Material provided Start Marker

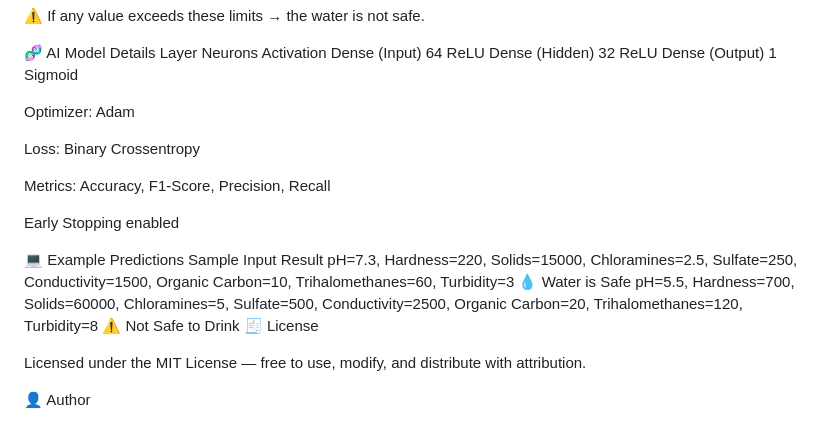
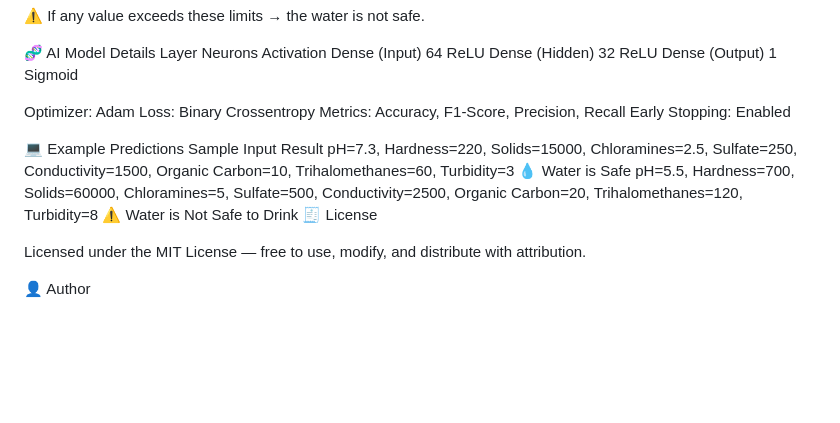
Before and after one commit to tejeshwar-01/water_quality_prediction_using_fnn, a Markdown page: README.md, the part around one of its changes. GitHub-like rendering; blank space fills up the shorter version.

Commit message:
Update README.md
Updated feature list and example predictions in README.

```diff
--- a/README.md
+++ b/README.md
@@ -88,17 +93,14 @@ Dense (Hidden)	32	ReLU
 Dense (Output)	1	Sigmoid
 
 Optimizer: Adam
-
 Loss: Binary Crossentropy
-
 Metrics: Accuracy, F1-Score, Precision, Recall
-
-Early Stopping enabled
+Early Stopping: Enabled
 
 💻 Example Predictions
 Sample Input	Result
 pH=7.3, Hardness=220, Solids=15000, Chloramines=2.5, Sulfate=250, Conductivity=1500, Organic Carbon=10, Trihalomethanes=60, Turbidity=3	💧 Water is Safe
-pH=5.5, Hardness=700, Solids=60000, Chloramines=5, Sulfate=500, Conductivity=2500, Organic Carbon=20, Trihalomethanes=120, Turbidity=8	⚠️ Not Safe to Drink
+pH=5.5, Hardness=700, Solids=60000, Chloramines=5, Sulfate=500, Conductivity=2500, Organic Carbon=20, Trihalomethanes=120, Turbidity=8	⚠️ Water is Not Safe to Drink
 🧾 License
 
 Licensed under the MIT License — free to use, modify, and distribute with attribution.
```
Also changed, not shown: other parts of README.md (+5 -0 lines).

Material provided End Marker

From the first line to the last, reproduce the records above exactly and skip the pictures.

## The answer
Before and after one commit to tejeshwar-01/water_quality_prediction_using_fnn, a Markdown page: README.md, the part around one of its changes. GitHub-like rendering; blank space fills up the shorter version.

Commit message:
Update README.md
Updated feature list and example predictions in README.

```diff
--- a/README.md
+++ b/README.md
@@ -88,17 +93,14 @@ Dense (Hidden)	32	ReLU
 Dense (Output)	1	Sigmoid
 
 Optimizer: Adam
-
 Loss: Binary Crossentropy
-
 Metrics: Accuracy, F1-Score, Precision, Recall
-
-Early Stopping enabled
+Early Stopping: Enabled
 
 💻 Example Predictions
 Sample Input	Result
 pH=7.3, Hardness=220, Solids=15000, Chloramines=2.5, Sulfate=250, Conductivity=1500, Organic Carbon=10, Trihalomethanes=60, Turbidity=3	💧 Water is Safe
-pH=5.5, Hardness=700, Solids=60000, Chloramines=5, Sulfate=500, Conductivity=2500, Organic Carbon=20, Trihalomethanes=120, Turbidity=8	⚠️ Not Safe to Drink
+pH=5.5, Hardness=700, Solids=60000, Chloramines=5, Sulfate=500, Conductivity=2500, Organic Carbon=20, Trihalomethanes=120, Turbidity=8	⚠️ Water is Not Safe to Drink
 🧾 License
 
 Licensed under the MIT License — free to use, modify, and distribute with attribution.
```
Also changed, not shown: other parts of README.md (+5 -0 lines).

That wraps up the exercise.